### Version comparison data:
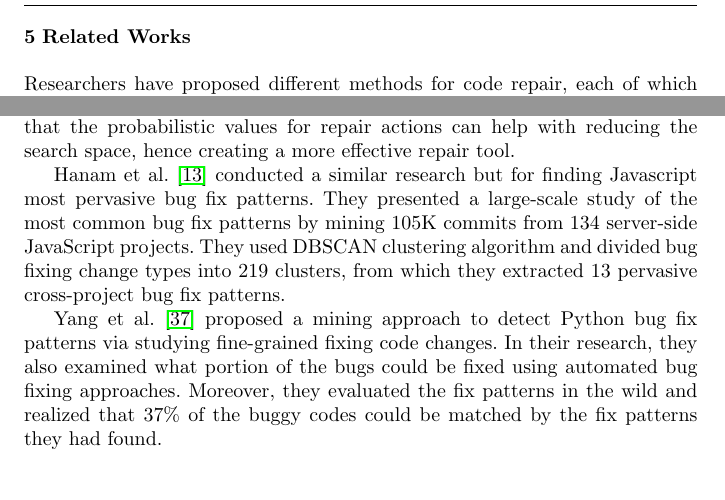
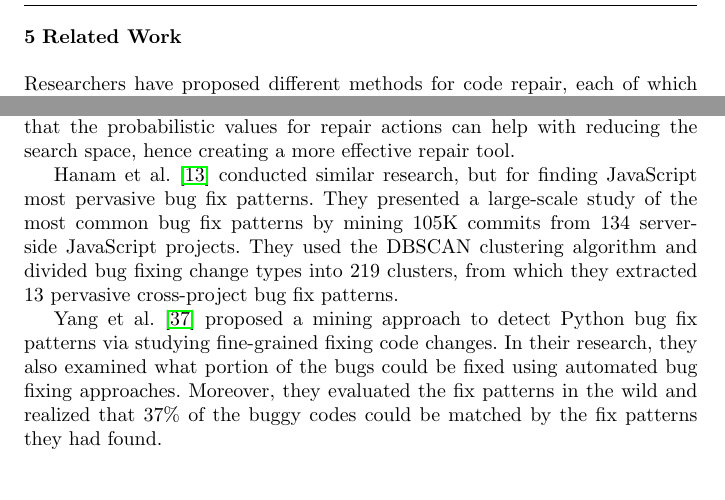
Before and after one commit to mohrobati/RustBugPatternsPaper, a LaTeX paper (main.tex, which reads sections/related.tex): two parts of pages 22 and 23 of 26, joined at a grey line, cut so that both start at the same text. Compiled offline with pdfLaTeX.

Commit message:
instructions in related work

```diff
--- a/main.tex
+++ b/main.tex
@@ -108,7 +108,7 @@ subject classification numbers as needed.
 \section{Discussion}
 \subfile{sections/discussion}
 
-\section{Related Works}
+\section{Related Work}
 \subfile{sections/related}
 
 \section{Conclusion}
--- a/sections/related.tex
+++ b/sections/related.tex
@@ -6,22 +6,34 @@ Automated program repair aims to debug faulty source code without human involvem
 One line of research in program repair follows the competent programmer hypothesis~\cite{gopinath2014mutant}: syntactically, a faulty programs is not that far away from its correct version. This hypothesis suggests the search-based program repair mindset. If the hypothesis holds, we can develop mutation operators (which change an expression or a statement) and apply them to a list of fault locations provided by the fault localization module. If mutation of a statement does not result in complete success after running the test cases, we assume that the statement is correct and move on to the next fault location.
 
 Weimer et al.~\cite{forrest2009genetic,nguyen2009using} developed GenProg, a program repair tool that uses genetic programming. The main idea behind this tool is that statements follow certain patterns in a codebase. Therefore, if we can find the correct version of a faulty statement somewhere in the program. This tool showed promising results as it managed to find patches without any additional annotations or human involvements.
+% the sentence starting with "therefore" lacks a verb
 
 However, Arcuri and Briand~\cite{arcuri2011practical} suspected the effectiveness of genetic programming in GenProg, as the tool mostly found the patch in its random initialization phase, in other words, before the evolution begins. Through developing TrpAutoRepair~\cite{qi2013efficient} and RSRepair~\cite{qi2014strength}, the test case prioritization is necessary while using genetic programming, as fitness evaluation is an expensive part of the repair pipeline.
 
 Tan and Rovehoudhury~\cite{tan2015relifix} used mutation repairing for fixing regression bugs. They categorized common code changes in real-world regressions after studying 73 program evolution benchmarks. They used this categorization to design mutation operators, and chose them based on the faulty location’s to repair the program.
 
+% replace this next paragraph with some text about how search based program repair depends on patterns, and we have patterns that we have found to be used in actual repairs. That should go at the top of 5.1.
+
+% say why you're talking about GenProg etc.
+
+% fix the citations
+
 The computational cost of search-based program repair depends on the number of statements and their respective mutation operations. Moreover, each time we mutate our program, we ought to evaluate the result by checking the program against the required specification. Given a sufficiently large enough search space, a complete search approach renders the repair tool virtually useless. That is why, the researchers have proposed heuristic searching algorithms to rectify the faulty program faster.
 
 \subsection{Mining Bug Fix Patterns and Pattern-based Program Repair}
 
+% say why pattern-based repair is different from search-based repair
 The main intuition in pattern-based program repair methods is that the bug fixing modifications of the programs follow certain patterns. Thus, prior study of the common bug fix patterns is a crucial step for developing these repair tools. Pan et al. \cite{pan2009toward} analyzed seven large-scale widely used Java projects and obtained 27 common bug fix patterns. Though they did the analysis on Java projects, their reported patterns were not specific to Java. Martinez and Monperrus \cite{martinez2015mining} \cite{martinez2012mining} exploited the frequency of observed patterns to introduce a heuristic patch searching method. In their empirical evaluation, they concluded that the probabilistic values for repair actions can help with reducing the search space, hence creating a more effective repair tool.
 
-Hanam et al. \cite{hanam2016discovering} conducted a similar research but for finding Javascript most pervasive bug fix patterns. They presented a large-scale study of the most common bug fix patterns by mining 105K commits from 134 server-side JavaScript projects. They used DBSCAN clustering algorithm and divided bug fixing change types into 219 clusters, from which they extracted 13 pervasive cross-project bug fix patterns.
+Hanam et al. \cite{hanam2016discovering} conducted similar research, but for finding JavaScript most pervasive bug fix patterns. They presented a large-scale study of the most common bug fix patterns by mining 105K commits from 134 server-side JavaScript projects. They used the DBSCAN clustering algorithm and divided bug fixing change types into 219 clusters, from which they extracted 13 pervasive cross-project bug fix patterns.
 
 Yang et al. \cite{yang2022mining} proposed a mining approach to detect Python bug fix patterns via studying fine-grained fixing code changes. In their research, they also examined what portion of the bugs could be fixed using automated bug fixing approaches. Moreover, they evaluated the fix patterns in the wild and realized that 37\% of the buggy codes could be matched by the fix patterns they had found.
 
+% again, say how we are like or unlike these works
+
 \subsection{Code Patterns in Rust}
+
+% say how is this related to our work?
 
 Qin et al. \cite{qin2020understanding} conducted the first empirical study on real-world Rust program behaviours. They manually inspected 850 unsafe code usages and 17 bugs across five open-source Rust projects, five Rust libraries, two online security databases, and the standard library of Rust. They analyzed the motivation behind unsafe code usage and removal, in addition to obtaining 70 memory-safety issues and 100 concurrency bugs. They also provided Rust programmers with some suggestions and insights to develop better Rust programs. At last, using the results of their analysis, they designed two bug detectors and provided recommendations for developing bug detector in the future.
 
```
Also changed, not shown: refs.bib (+0 -8 lines).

### What the task asks:
Wherever a line contains the string "subsection", copy that line from the data.

### Answer to the problem:
 \subsection{Mining Bug Fix Patterns and Pattern-based Program Repair}
 \subsection{Code Patterns in Rust}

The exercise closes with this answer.